    I remember when I was about high school age and I was shocked to hear that text books in Japan made the claim that they were not responsible for Pearl Harbor.

    History, and academics of all subjects, should always be about truth, not presenting the Good Ole USA in the most positive light. How will we ever learn from our mistakes if we can't even admit to them. And as for science, dumbing down our kids in favor of creationism does not lead to innovation in science, engineering, and our economy.

    WTF JeffCo! Is this what you want for your kids, really?

    • Miss Jane says:

      I don't think so, but t could be fun to watch this roll out.  I'm sure a lot of JeffCo parents and students will not be happy if this goes like we think it will.  I'm putting popcorn on the grocery list.  So I say to the school board majority, "Hop to it guys, time is being wasted.  And institute some old testament focused, morning school prayer while you're at it."  

      What is that acrid odor in the air, the smell of burning books, burning liberals?

  2. SocialisticatProgressicat says:

    Geez, Pols, your highlighter started a sentence too late.  Theories should be distinguished from fact.  Evolution; climate change; if Ready is to be believed, Newtown.
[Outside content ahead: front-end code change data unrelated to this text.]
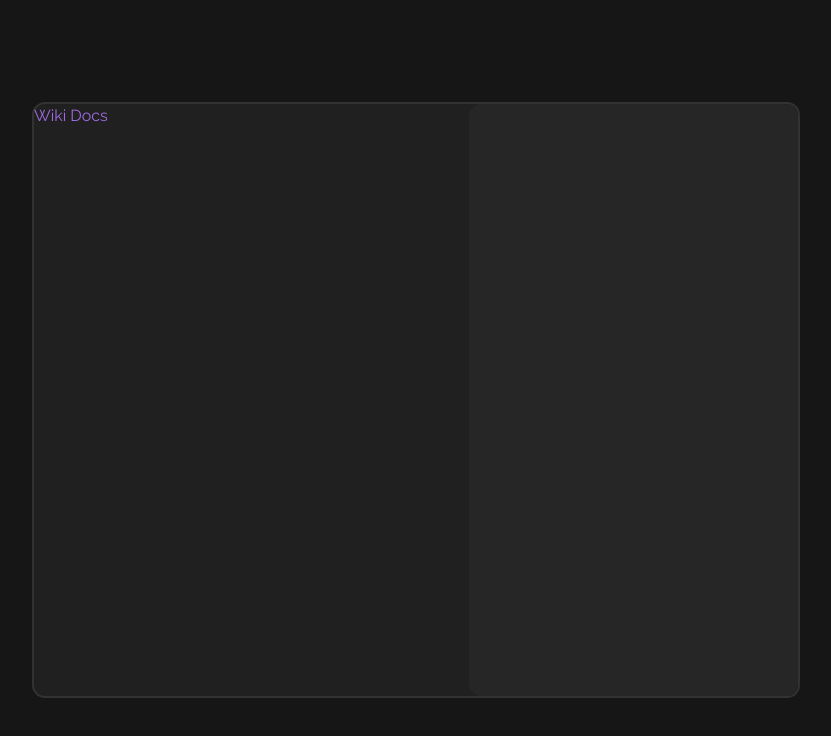
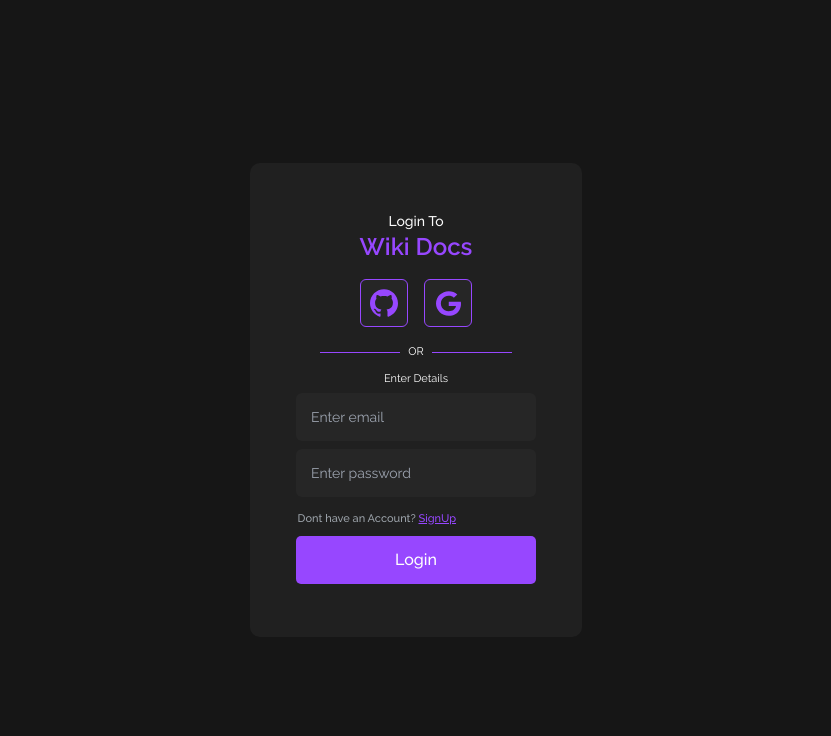
Before and after one commit to harshtohai/Conito, a Next.js app: page /login in a window 1280 px wide. Shown: the top 736 px of the page, without its empty margins (224-1055 px from the left). Built offline with nearby package versions, Linux system fonts and the light colour scheme.

Commit message:
Login page UI done

```diff
--- a/src/app/(auth)/login/page.tsx
+++ b/src/app/(auth)/login/page.tsx
@@ -1,13 +1,46 @@
+import OAuthButton from "@/components/logincomponents/oAuthButtons";
+import InputField from "@/components/logincomponents/inputfield";
+import SubmitButton from "@/components/logincomponents/submitButton";
+import Link from "next/link";
+
 export default function LoginPage() {
+
+    const GithubLogo = <svg width="28   " height="28   " viewBox="0 0 92 90 " fill="none" xmlns="http://www.w3.org/2000/svg">
+    <path d="M45.9943 0C20.5965 0 2.65447e-05 20.6575 2.65447e-05 46.1405C-0.01035 55.8118 3.02173 65.2418 8.66775 73.0977C14.3138 80.9537 22.2882 86.8383 31.464 89.92C33.764 90.3451 34.6035 88.9204 34.6035 87.6968C34.6035 86.5996 34.5633 83.6986 34.5403 79.8497C21.7465 82.6358 19.044 73.6628 19.044 73.6628C16.9568 68.3318 13.938 66.9129 13.938 66.9129C9.75777 64.0521 14.2485 64.1096 14.2485 64.1096C18.8658 64.437 21.2923 68.8661 21.2923 68.8661C25.3978 75.9147 32.062 73.8811 34.684 72.6977C35.098 69.7163 36.2883 67.6827 37.605 66.528C27.393 65.3619 16.652 61.4039 16.652 43.7278C16.652 38.6898 18.446 34.5709 21.39 31.3424C20.9128 30.1763 19.3373 25.483 21.8385 19.1352C21.8385 19.1352 25.7025 17.8944 34.4885 23.863C38.2418 22.8382 42.1148 22.3167 46.0058 22.312C49.8969 22.3197 53.7697 22.8432 57.523 23.8687C66.3032 17.9001 70.1615 19.141 70.1615 19.141C72.6685 25.4945 71.093 30.182 70.6215 31.3482C73.5712 34.5767 75.348 38.6955 75.348 43.7335C75.348 61.4556 64.5955 65.3561 54.349 66.4993C55.9992 67.924 57.4712 70.7388 57.4712 75.0415C57.4712 81.2112 57.4137 86.186 57.4137 87.6968C57.4137 88.9319 58.2417 90.3681 60.5762 89.9142C69.7431 86.8253 77.7077 80.9384 83.3458 73.0843C88.984 65.2303 92.0111 55.8057 92 46.1405C92 20.6575 71.4035 0 45.9943 0Z" fill="#9747FF"/>
+    </svg>
+
+
+    const GoogleLogo = <svg width="25" height="25" viewBox="0 0 92 90" fill="none" xmlns="http://www.w3.org/2000/svg">
+    <path d="M46.9475 38.5547H91.2664C91.7555 41.1719 92 43.6719 92 46.0547C92 54.5313 90.1457 62.0996 86.4372 68.7598C82.7287 75.4199 77.441 80.625 70.5741 84.375C63.7072 88.125 55.8317 90 46.9475 90C40.5493 90 34.4567 88.8184 28.6698 86.4551C22.8828 84.0918 17.8906 80.8984 13.693 76.875C9.49546 72.8516 6.1639 68.0664 3.69834 62.5195C1.23278 56.9727 0 51.1328 0 45C0 38.8672 1.23278 33.0273 3.69834 27.4805C6.1639 21.9336 9.49546 17.1484 13.693 13.125C17.8906 9.10156 22.8828 5.9082 28.6698 3.54492C34.4567 1.18164 40.5493 0 46.9475 0C59.1734 0 69.6673 3.92578 78.4292 11.7773L65.6532 23.5547C60.6405 18.9063 54.4053 16.582 46.9475 16.582C41.6904 16.582 36.8306 17.8516 32.3681 20.3906C27.9056 22.9297 24.3703 26.377 21.7621 30.7324C19.1539 35.0879 17.8498 39.8438 17.8498 45C17.8498 50.1563 19.1539 54.9121 21.7621 59.2676C24.3703 63.623 27.9056 67.0703 32.3681 69.6094C36.8306 72.1484 41.6904 73.418 46.9475 73.418C50.493 73.418 53.7533 72.9492 56.7282 72.0117C59.7032 71.0742 62.1484 69.9023 64.0638 68.4961C65.9792 67.0898 67.6501 65.4883 69.0764 63.6914C70.5028 61.8945 71.5522 60.1953 72.2246 58.5937C72.897 56.9922 73.3555 55.4687 73.6 54.0234H46.9475V38.5547Z" fill="#9747FF"/>
+    </svg>
+
+
     return(
-        <main className="h-[100%] w-[100%] bg-pribg flex justify-center items-center py-[8%] px-[20%]">
-            <div className="bg-secbg w-full h-full rounded-[13px] border-[2px] border-line flex">
-                <div className="w-[57%] rounded-[13px] flex">
-                <h1 className="text-text">Wiki Docs</h1>
+        <main className="h-[100%] w-[100%] bg-pribg flex justify-center items-center py-[8%] px-[37%]">
+            <div className="bg-secbg w-full py-[3rem]   rounded-[10px] justify-center flex-col items-center flex">
+                <div className="w-[30rem] mb-[1rem] rounded-[13px] justify-center items-center flex flex-col">
+                    <p className="text-sm font-medium">Login To</p>
+                    <h1 className="text-text text-2xl font-semibold">Wiki Docs</h1>
                 </div>
-                <div className="bg-btn w-[43%] rounded-[13px]">
+                <div className="flex justify-between items-center w-[7rem] mb-[1rem]">
 
+                <OAuthButton logo={GithubLogo}/>
+                <OAuthButton logo={GoogleLogo}/>
                 </div>
+                <div className="text-white flex justify-center items-center mb-[0.7rem]">
+                    <div className="w-[5rem] h-[1px] bg-text"></div>
+                    <div className="mx-[8px] text-[11px] pt-[1px]">OR</div>
+                    <div className="w-[5rem] h-[1px] bg-text"></div>
+                </div>
+                <p className="text-[11px] ">Enter Details</p>
+                <div>
+                    <InputField type="email" id="email" />
+                    <InputField type="password" id="password" />
+                </div>
+                <div className="w-[14.8rem]">
+                <p className="text-[11px] my-[0.4rem] text">Dont have an Account? <Link href={'/singup'} className="text-text underline underline-offset-1 decoration-1">SignUp</Link></p>
+                </div>
+                <SubmitButton buttonType="Login"/>
             </div>
         </main>
     )
--- a/src/app/globals.css
+++ b/src/app/globals.css
@@ -55,7 +55,7 @@ p{
   width: 0px;
 } */
 .clicked{
-  @apply overflow-hidden w-[100%] !text-btn border-grstroke bg-text h-[2.7rem] rounded-[13px] flex mt-[10px]  ;
+  @apply overflow-hidden w-[100%] !text-btn border-grstroke bg-text h-[2.7rem] rounded-[8px] flex mt-[10px]  ;
 }
 
 .clicked p{
@@ -64,7 +64,7 @@ p{
 
 
 .notclicked{
-  @apply overflow-hidden h-[2.7rem] w-[100%] bg-btn flex rounded-[13px] mt-[10px];
+  @apply overflow-hidden h-[2.7rem] w-[100%] bg-btn flex rounded-[8px] mt-[10px];
 }
 
 /* .TextArea{
--- a/src/components/biggestTextAreaSomeoneCanEvertThinkOf.tsx
+++ b/src/components/biggestTextAreaSomeoneCanEvertThinkOf.tsx
@@ -2,7 +2,6 @@
 
 import { HoverButton } from "./hoverbuttons"
 import { useEffect, useState } from "react"
-
 
 export default function TextAreaBigOneLikeYourMom(){
     const [lineCounts, setLineCounts] = useState()
@@ -20,8 +19,6 @@ export default function TextAreaBigOneLikeYourMom(){
                 <HoverButton img={copy}/>
                 <HoverButton img={download}/>
             </div>
-            <div id='lineCounts' className="">
-            </div>
             <textarea name="" id="TheTextArea" className="w-full p-[10px] h-[99%] outline-none text bg-pribg resize-none TextArea" ></textarea>
         </div>
     )
--- a/src/components/hoverbuttons.tsx
+++ b/src/components/hoverbuttons.tsx
@@ -8,7 +8,7 @@ export function HoverButton({img}:{img:ReactNode}){
         console.log('Submit button clicked!');
     };
     return(
-        <button className="px-2 py-1.5 rounded-[5px] clicked" onClick={handleClick} >
+        <button className="px-2 py-1.5 rounded-[5px]" onClick={handleClick} >
             <div>
                {img}
             </div>
--- a/src/components/logincomponents/inputfield.tsx
+++ b/src/components/logincomponents/inputfield.tsx
@@ -5,8 +5,8 @@ interface LoginFields  {
 
 export default function InputField({type,id}:LoginFields){
     return(
-        <div id={id+'div'} className="rounded-[4px] w-[10rem] h-[2rem] m-[0.5rem]">
-            <input type={type} id={id} className="w-full h-full text-text p-[10px]" placeholder={"Enter " + type} />
+        <div id={id+'div'} className="rounded-[4px] w-[15rem] h-[3rem] m-[0.5rem]">
+            <input type={type} id={id} className="w-full h-full bg-btn text-brstroke p-[15px]  outline-none focus:ring-1 focus:ring-text focus:border-1 focus:border-text text-sm rounded-[6px] " placeholder={"Enter " + type} />
         </div>
     )
 }
--- /dev/null
+++ b/src/components/logincomponents/oAuthButtons.tsx
@@ -0,0 +1,9 @@
+import { ReactElement, ReactSVGElement } from "react";
+
+export default function OAuthButton({logo}:{logo:ReactElement<SVGElement>}){
+    return(
+        <div className="h-[3rem] w-[3rem] bg-btn border-[1px] cursor-pointer border-text flex justify-center rounded-[6px] items-center">
+            {logo}
+        </div>
+    )
+}
--- a/src/components/logincomponents/submitButton.tsx
+++ b/src/components/logincomponents/submitButton.tsx
@@ -2,10 +2,11 @@
 
 export default function SubmitButton({buttonType}:{buttonType:string}){
     return(
-        <div className="h-[2.7rem] w-[10rem] rounded-[13px] flex items-center justify-center">
-            <button className="h-full w-full bg-text text-btn flex items-center justify-center">
+        <div className="h-[3rem] w-[15rem] rounded-[5px] font-medium flex items-center justify-center my-[0.3rem]">
+            <button className="h-full w-full bg-text text-white rounded-[5px] flex items-center justify-center w-full h-full bg-btn text-brstroke p-[15px">
                 {buttonType}
             </button>
+
         </div>
     )
 }
--- a/tailwind.config.ts
+++ b/tailwind.config.ts
@@ -17,7 +17,7 @@ const config: Config = {
           secbg:'#202020',
           btn:'#262626',
           grstroke:'#202020',
-          text:'#a06be3',
+          text:'#9747FF',
           btnwhite:'#262626',
           brstroke:'#E4E6E5',
           line:'#323232',
```
Also changed, not shown: Frame 1 (1).png (added), src/app/chat/page.tsx (line endings or trailing spaces).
    • DaftPunkDaftPunk says:

      Evolution as Fact and Theory

      by Stephen Jay Gould

      Well, evolution is a theory. It is also a fact. And facts and theories are different things, not rungs in a hierarchy of increasing certainty. Facts are the world's data. Theories are structures of ideas that explain and interpret facts. Facts do not go away when scientists debate rival theories to explain them. Einstein's theory of gravitation replaced Newton's, but apples did not suspend themselves in mid-air, pending the outcome. And humans evolved from apelike ancestors whether they did so by Darwin's proposed mechanism or by some other, yet to be discovered.

       

    • clbmanningclbmanning says:

      Most people do not understand that theories are the paradigms that science is constantly testing and working to improve. Facts make theories but theories give facts context.

  3. rathmone says:

    Our US history lessons will promote respect for authority, not encourage or condone civil disorder, social strife or disregard of the law. Now please turn to chapter 3, The Boston Tea Party. 

    • DavieDavie says:

      Yeah, and Alabama's Gov. George Wallace and Police Commissioner Bull Connor were authority figures that should have been respected for their honorable orders for those kids to stay away from white schools, lunch counters or when they tell you to "shut up and know your place!"

    • Craig says:

      Amen.  This is the whole point.  And, frankly, American citizens, and especially Westerners and Coloradoans and Jeffco residents don't take kindly to petty dictators telling us what we can and can't do. This is a big problem for them.

  4. ModeratusModeratus says:

    I believe that schools have an obligation to install citizenship and patriotism in our students. There is nothing unreasonable about a review to ensure that happens. I believe there are educators who have a very negative view of American history, and that should be balanced by others who don't have that view.

    This should not be controversial, and for Pols to make an issue of it makes me suspicious of their motives.

    • ModeratusModeratus says:

      To INSTILL ctizenship and patriotism. You can't install it like a car radio. 🙂

      • DawnPatrol says:

        I don't want my kids' books regarding American history to be either "positive" or "negative." I want them simply to be truthful, and accurate. Andi I'll handle the instilling of patriotism, civic-mindedness and good citizenship in them myself, thank you.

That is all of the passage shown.